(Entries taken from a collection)
╭──

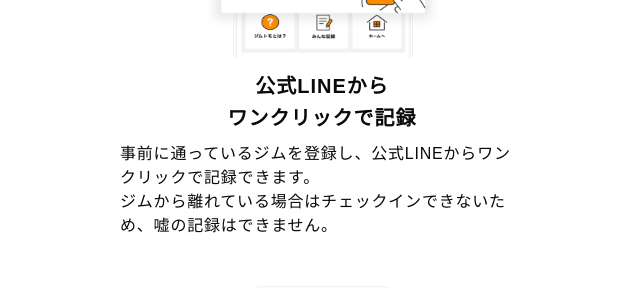
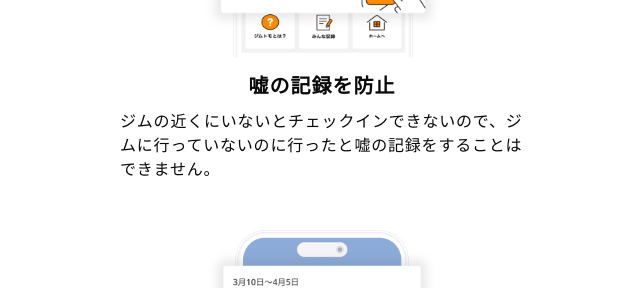
Before and after one commit to Takeshi1998/gymtomo-lp, a Next.js app: page / in a window 1280 px wide. Shown: the part 1407-1695 px from the top of the page, without its empty margins (318-958 px from the left). Built offline with nearby package versions, Linux system fonts and the light colour scheme; no server answers.

Commit message:
feat:嘘の記録を防止を特徴に記載

```diff
--- a/src/app/page.tsx
+++ b/src/app/page.tsx
@@ -126,11 +126,10 @@ export default function HomePage() {
                         altText="ジム通いの記録"
                         title={
                             <>
-                                    <span>公式LINEから</span>
-                                <span>ワンクリックで記録</span>
+                                <span>嘘の記録を防止</span>
                             </>
                         }
-                        description={<Text className="mt-1 text-left mb-12">事前に通っているジムを登録し、公式LINEからワンクリックで記録できます。<br/>ジムから離れている場合はチェックインできないため、嘘の記録はできません。</Text>}
+                        description={<Text className="mt-1 text-left mb-12">ジムの近くにいないとチェックインできないので、ジムに行っていないのに行ったと嘘の記録をすることはできません。</Text>}
                         imageSize={{width: 240, height: 240}}
                     />
                     <FeatureItem
@@ -139,7 +138,7 @@ export default function HomePage() {
                         imageSize={{width: 230, height: 230}}
                         title={
                             <>
-                                    <span>ジム記録をLINEで共有</span>
+                                <span>ジム記録をLINEで共有</span>
                             </>
                         }
                         description={<Text className="mt-1 text-left mb-12">週間レポートを日曜日の朝にLINEでお届け！<br/>友達とグループを作成することで、お互いの記録が共有されます。</Text>}
```
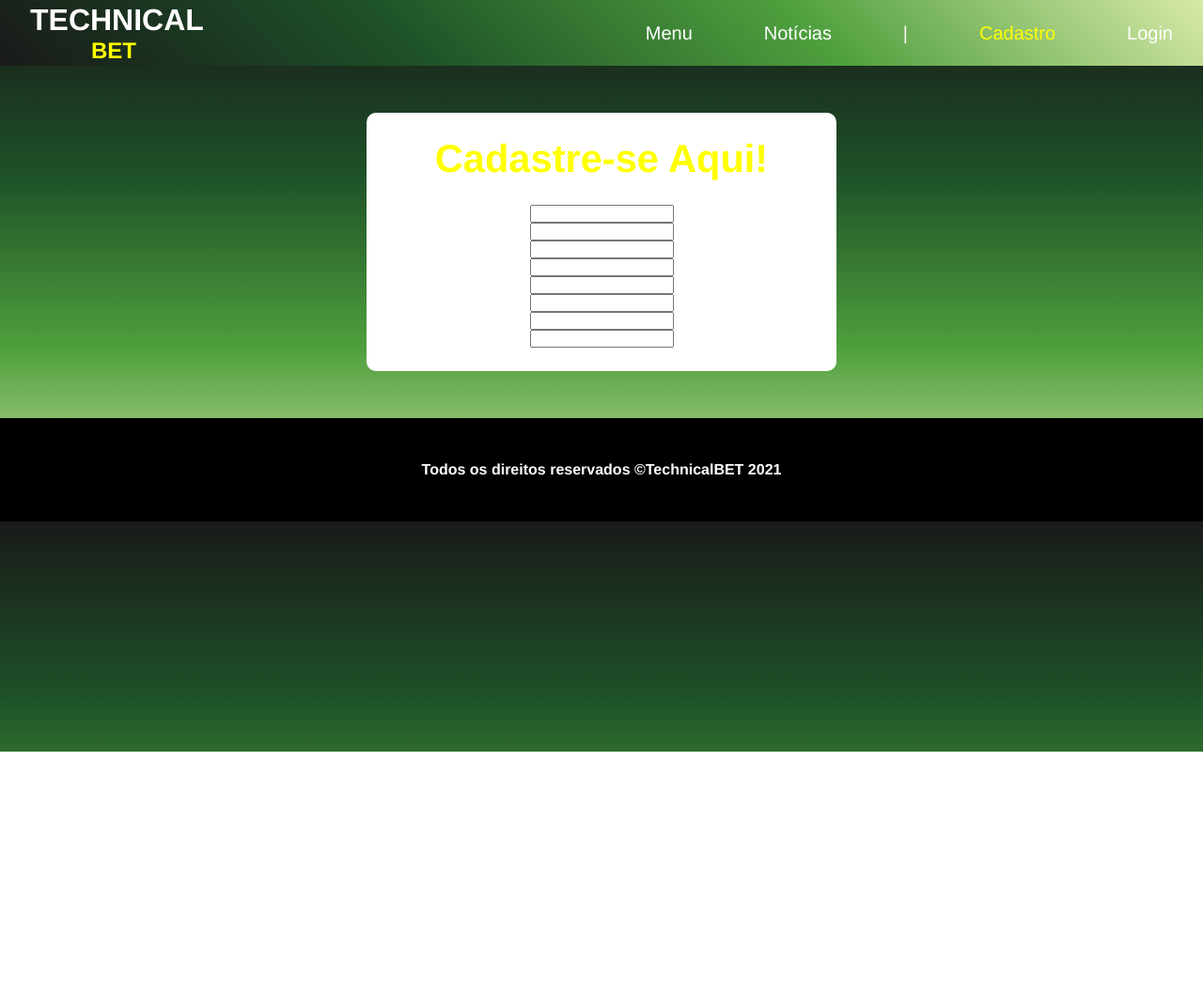
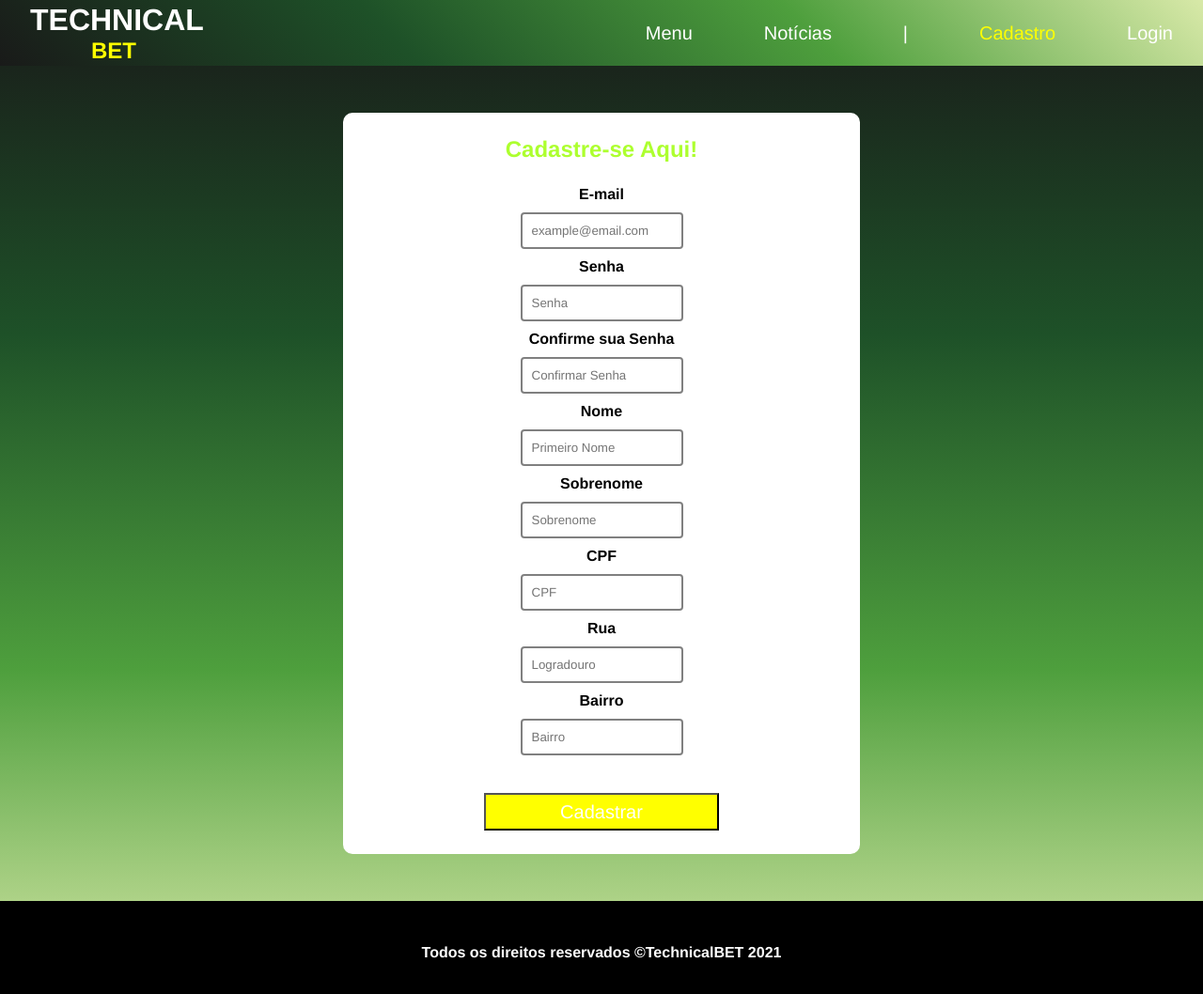
Before and after one commit to RodrigoRodriguesSilvaCampos/Projeto-Individual, a plain HTML site: page Site institucional/cadastro.html in a window 1280 px wide. Shown: the whole page at 94% size. Before the commit the page ends 800 px from the top, so only its background shows below. Drawn offline with Linux system fonts and the light colour scheme.

Commit message:
Adição de imagens e configurado a tela de cadastro

```diff
--- a/Site institucional/cadastro.html
+++ b/Site institucional/cadastro.html
@@ -32,15 +32,24 @@
 
     <div id="conteiner_cadastro">
         <h1>Cadastre-se Aqui!</h1>
-       <input class="ipt_cad" type="text" placeholder="">
-       <input class="ipt_cad" type="text" placeholder="">
-       <input class="ipt_cad" type="text" placeholder="">
-       <input class="ipt_cad" type="text" placeholder="">
-       <input class="ipt_cad" type="text" placeholder="">
-       <input class="ipt_cad" type="text" placeholder="">
-       <input class="ipt_cad" type="text" placeholder="">
-       <input class="ipt_cad" type="text" placeholder="">
+        E-mail
+       <input class="ipt_cad" type="text" placeholder="example@email.com">
+       Senha
+       <input class="ipt_cad" type="text" placeholder="Senha">
+       Confirme sua Senha
+       <input class="ipt_cad" type="text" placeholder="Confirmar Senha">
+       Nome
+       <input class="ipt_cad" type="text" placeholder="Primeiro Nome">
+       Sobrenome
+       <input class="ipt_cad" type="text" placeholder="Sobrenome">
+       CPF
+       <input class="ipt_cad" type="text" placeholder="CPF">
+       Rua
+       <input class="ipt_cad" type="text" placeholder="Logradouro">
+       Bairro
+       <input class="ipt_cad" type="text" placeholder="Bairro">
 
+       <button id="btn_cad" onclick="Cadastrar()">Cadastrar</button>
 
     </div>
     <div class="footer">
--- a/Site institucional/css/cadastro.css
+++ b/Site institucional/css/cadastro.css
@@ -1,7 +1,7 @@
 * {
     margin: 0;
     padding: 0;
-    box-sizing: border-box;
+
     font-family: Helvetica, sans-serif;
 
 }
@@ -89,17 +89,38 @@ a {
     align-items: center;
     display: flex;
     flex-direction: column;
+    font-weight: bold;
 
 }
 
 #conteiner_cadastro h1 {
     text-align: center;
     margin-bottom: 25px;
-    font-size: 2.6rem;
-    color: yellow;
+    font-size: x-large;
+    color: greenyellow;
+}
+.ipt_cad{
+    border: solid 2px grey;
+    border-radius: 4px;
+    padding: 10px;
+    margin-top: 10px;
+    margin-bottom: 10px;
+
+
 }
 
+#btn_cad{
 
+    margin-top: 30px;
+
+    background-color: yellow;
+    color: white;
+    height: 40px;
+        width: 50%;
+        cursor: pointer;
+        font-size: 20px;
+
+}
 
 .footer{
     display: flex;
```
Also changed, not shown: Site institucional/css/noticias.css (+8 -1 lines), Site institucional/noticias.html (+11 -0 lines), Site institucional/imagens/Atlético.png (added), Site institucional/imagens/Botafogo.png (added), Site institucional/imagens/Flu.png (added), Site institucional/imagens/SP.png (added), Site institucional/imagens/Santos.png (added), Site institucional/imagens/Vasco.png (added), Site institucional/imagens/corinthians.png (added), Site institucional/imagens/cruzeiro.png (added), Site institucional/imagens/flamengo.png (added), Site institucional/imagens/gremio.png (added), Site institucional/imagens/inter.png (added), Site institucional/imagens/palmeiras.png (added).
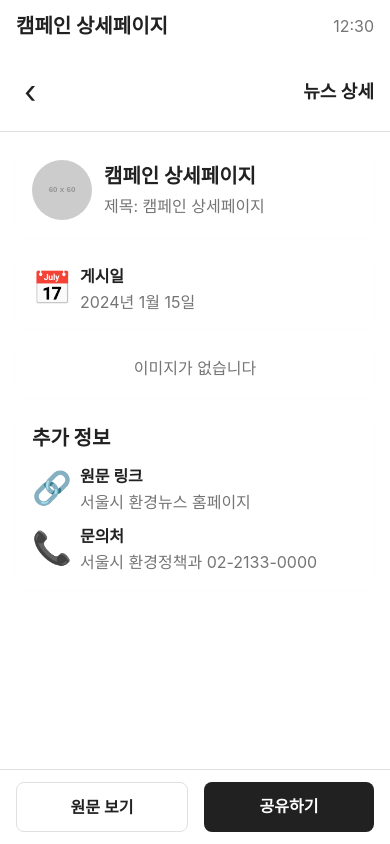
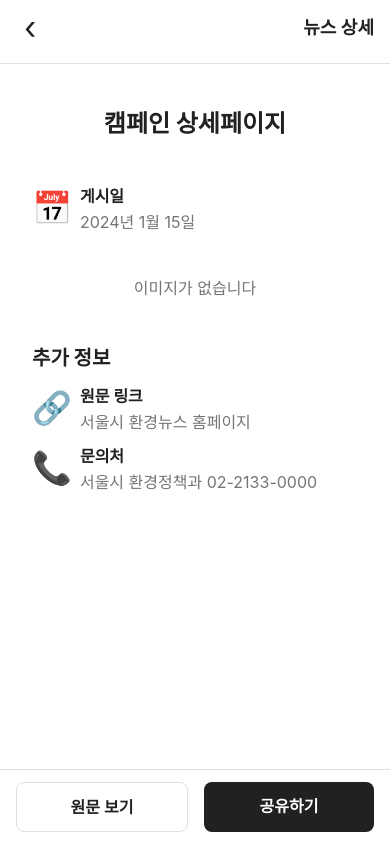
Before and after one commit to 100dana/zeromap, a React Native app: screen /CampaignDetail in a window 390 px wide. Built offline with nearby package versions, Linux system fonts and the light colour scheme; what @react-native-google-signin/google-signin would draw is missing.

Commit message:
세부 디자인 수정

```diff
--- a/src/screens/HomeScreen.tsx
+++ b/src/screens/HomeScreen.tsx
@@ -146,8 +146,8 @@ const styles = StyleSheet.create({
     backgroundColor: colors.card,
     marginBottom: spacing.md,
     marginHorizontal: spacing.screenPaddingHorizontal,
-    paddingTop: 10,
-    paddingBottom: spacing.paddingMedium,
+    paddingTop: 12,
+    paddingBottom: spacing.paddingSmall,
     paddingHorizontal: spacing.paddingLarge,
     borderRadius: spacing.borderRadiusLarge,
     ...shadows.card,
@@ -162,8 +162,7 @@ const styles = StyleSheet.create({
   locationContainer: {
     backgroundColor: colors.surface,
     borderRadius: spacing.borderRadiusLarge,
-    paddingVertical: spacing.paddingMedium,
-    marginBottom: spacing.elementSpacing,
+    marginBottom: spacing.elementSpacingLarge,
     marginHorizontal: spacing.screenPaddingHorizontal,
     ...shadows.card,
   },
@@ -198,7 +197,7 @@ const styles = StyleSheet.create({
     ...typography.h3,
     textAlign: "center",
     marginTop: spacing.elementSpacingLarge,
-    marginBottom: spacing.elementSpacing,
+    marginBottom: spacing.elementSpacingLarge,
     marginHorizontal: spacing.screenPaddingHorizontal,
   },
   shopRow: {
@@ -212,7 +211,7 @@ const styles = StyleSheet.create({
     borderColor: colors.border,
     borderRadius: spacing.borderRadiusLarge,
     borderWidth: 1,
-    marginRight: spacing.elementSpacingSmall,
+    marginRight: spacing.elementSpacing,
     backgroundColor: colors.card,
     overflow: "hidden",
     minWidth: 0, // flexbox shrink 방지
--- a/src/screens/MapScreen.tsx
+++ b/src/screens/MapScreen.tsx
@@ -758,7 +758,7 @@ const styles = StyleSheet.create({
     alignItems: "center",
     justifyContent: "space-between",
     paddingHorizontal: spacing.screenPaddingHorizontal,
-    paddingTop: 10,
+    paddingTop: 12,
     paddingBottom: spacing.paddingLarge,
     backgroundColor: '#FFFFFF',
     borderBottomWidth: 2,
--- a/src/screens/MyPage.tsx
+++ b/src/screens/MyPage.tsx
@@ -277,7 +277,7 @@ const styles = StyleSheet.create({
     alignItems: 'center',
     justifyContent: 'space-between',
     paddingHorizontal: spacing.screenPaddingHorizontal,
-    paddingTop: 10,
+    paddingTop: 12,
     paddingBottom: spacing.paddingMedium,
     backgroundColor: colors.card,
     borderBottomWidth: 2,
--- a/src/screens/News.tsx
+++ b/src/screens/News.tsx
@@ -30,6 +30,7 @@ function CampaignListItem({ campaign }: { campaign: CampaignData }) {
   const navigation = useNavigation<CampaignNavigationProp>();
 
   return (
+    <View style={styles.listItemContainer}>
       <TouchableOpacity
         style={styles.listItem}
         onPress={() => navigation.navigate('CampaignDetail', { articleId: campaign.id, title: campaign.title })}
@@ -37,9 +38,10 @@ function CampaignListItem({ campaign }: { campaign: CampaignData }) {
         <Image source={{ uri: campaign.thumbnail }} style={styles.listItemThumbnail} resizeMode="cover" />
         <View style={styles.listItemContent}>
           <Text style={styles.listItemTitle}>{campaign.title}</Text>
-        {!!campaign.subtitle && <Text style={styles.listItemSubtitle}>{campaign.subtitle}</Text>}
         </View>
       </TouchableOpacity>
+      <View style={styles.divider} />
+    </View>
   );
 }
 
@@ -117,7 +119,7 @@ const styles = StyleSheet.create({
   },
   titleContainer: {
     paddingHorizontal: spacing.screenPaddingHorizontal,
-    paddingTop: 10,
+    paddingTop: 12,
     paddingBottom: spacing.paddingMedium,
     backgroundColor: colors.card,
     borderBottomWidth: 2,
@@ -151,6 +153,9 @@ const styles = StyleSheet.create({
     paddingVertical: spacing.paddingMedium,
     gap: spacing.paddingSmall,
   },
+  listItemContainer: {
+    marginBottom: spacing.xs,
+  },
   listItem: {
     flexDirection: 'row',
     backgroundColor: colors.card,
@@ -158,6 +163,12 @@ const styles = StyleSheet.create({
     padding: spacing.paddingMedium,
     alignItems: 'center',
     ...shadows.card,
+  },
+  divider: {
+    height: 1,
+    backgroundColor: colors.divider,
+    marginTop: spacing.paddingMedium,
+    marginHorizontal: spacing.paddingLarge,
   },
   listItemThumbnail: {
     width: 80,
@@ -174,10 +185,6 @@ const styles = StyleSheet.create({
     color: colors.textPrimary,
     fontWeight: '600',
     marginBottom: spacing.xs,
-  },
-  listItemSubtitle: {
-    ...typography.caption,
-    color: colors.textSecondary,
   },
   centered: {
     padding: spacing.paddingLarge,
--- a/src/screens/NewsDetail.tsx
+++ b/src/screens/NewsDetail.tsx
@@ -6,9 +6,10 @@ import {
   TouchableOpacity,
   Image,
   StyleSheet,
-  SafeAreaView,
   Dimensions,
+  StatusBar,
 } from 'react-native';
+import { SafeAreaView } from 'react-native-safe-area-context';
 import { useNavigation, useRoute } from '@react-navigation/native';
 import { NativeStackNavigationProp } from '@react-navigation/native-stack';
 import { colors } from '../styles/colors';
@@ -91,7 +92,6 @@ export default function CampaignDetail() {
             return;
           }
 
-          // Firestore에서 실제 제목 가져오기
           try {
             console.log(`[NewsDetail] Firestore 조회 시도: articleId = ${articleId}`);
 
@@ -137,15 +137,9 @@ export default function CampaignDetail() {
   }, [articleId]);
 
   return (
-    <SafeAreaView style={styles.safeArea}>
-      {/* 상단 헤더 */}
-      <View style={styles.header}>
-        <Text style={styles.headerTitle}>{actualTitle}</Text>
-        <View style={styles.headerRight}>
-          <Text style={styles.timeText}>12:30</Text>
-        </View>
-      </View>
-
+    <View style={styles.container}>
+      <StatusBar barStyle="dark-content" backgroundColor="#FFFFFF" />
+      <SafeAreaView style={styles.safeArea} edges={['top']}>
         {/* 네비게이션 바 */}
         <View style={styles.navigationBar}>
           <TouchableOpacity
@@ -160,13 +154,8 @@ export default function CampaignDetail() {
         <ScrollView style={styles.scrollView} showsVerticalScrollIndicator={false}>
           <View style={styles.overviewSection}>
             <View style={styles.overviewContent}>
-            <Image
-              source={{ uri: 'https://via.placeholder.com/60x60/4CAF50/FFFFFF?text=News' }}
-              style={styles.campaignLogo}
-            />
               <View style={styles.overviewText}>
                 <Text style={styles.campaignTitle}>{actualTitle}</Text>
-              <Text style={styles.campaignSubtitle}>제목: {actualTitle}</Text>
               </View>
             </View>
           </View>
@@ -214,6 +203,7 @@ export default function CampaignDetail() {
             </View>
           </View>
         </ScrollView>
+      </SafeAreaView>
 
       {/* 하단 버튼들 */}
       <View style={styles.bottomButtons}>
@@ -224,42 +214,26 @@ export default function CampaignDetail() {
           <Text style={styles.participateButtonText}>공유하기</Text>
         </TouchableOpacity>
       </View>
-    </SafeAreaView>
+    </View>
   );
 }
 
 const styles = StyleSheet.create({
+  container: {
+    flex: 1,
+    backgroundColor: colors.background,
+  },
   safeArea: {
     flex: 1,
     backgroundColor: colors.background,
   },
-  header: {
-    flexDirection: 'row',
-    justifyContent: 'space-between',
-    alignItems: 'center',
-    paddingHorizontal: spacing.screenPaddingHorizontal,
-    paddingVertical: spacing.paddingMedium,
-    backgroundColor: colors.card,
-    ...shadows.header,
-  },
-  headerTitle: {
-    ...typography.h2,
-    color: colors.textPrimary,
-  },
-  headerRight: {
-    flexDirection: 'row',
-    alignItems: 'center',
-  },
-  timeText: {
-    ...typography.body1,
-    color: colors.textSecondary,
-  },
+
   navigationBar: {
     flexDirection: 'row',
     alignItems: 'center',
     justifyContent: 'space-between',
     paddingHorizontal: spacing.screenPaddingHorizontal,
-    paddingVertical: spacing.paddingMedium,
+    paddingBottom: spacing.paddingSmall,
     backgroundColor: colors.card,
     borderBottomWidth: 1,
     borderBottomColor: colors.divider,
@@ -298,23 +272,14 @@ const styles = StyleSheet.create({
     flexDirection: 'row',
     alignItems: 'center',
   },
-  campaignLogo: {
-    width: 60,
-    height: 60,
-    borderRadius: 30,
-    marginRight: spacing.paddingMedium,
-  },
   overviewText: {
     flex: 1,
   },
   campaignTitle: {
-    ...typography.h2,
+    ...typography.h1,
     color: colors.textPrimary,
-    marginBottom: spacing.xs,
-  },
-  campaignSubtitle: {
-    ...typography.body1,
-    color: colors.textSecondary,
+    marginTop: spacing.paddingLarge,
+    textAlign: 'center',
   },
   descriptionSection: {
     backgroundColor: colors.card,
```
Lines whose indentation alone changed are shown as unchanged.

╰──

Reproduce every line from the entries that holds the word "FFFFFF".

     backgroundColor: '#FFFFFF',
+      <StatusBar barStyle="dark-content" backgroundColor="#FFFFFF" />
-              source={{ uri: 'https://via.placeholder.com/60x60/4CAF50/FFFFFF?text=News' }}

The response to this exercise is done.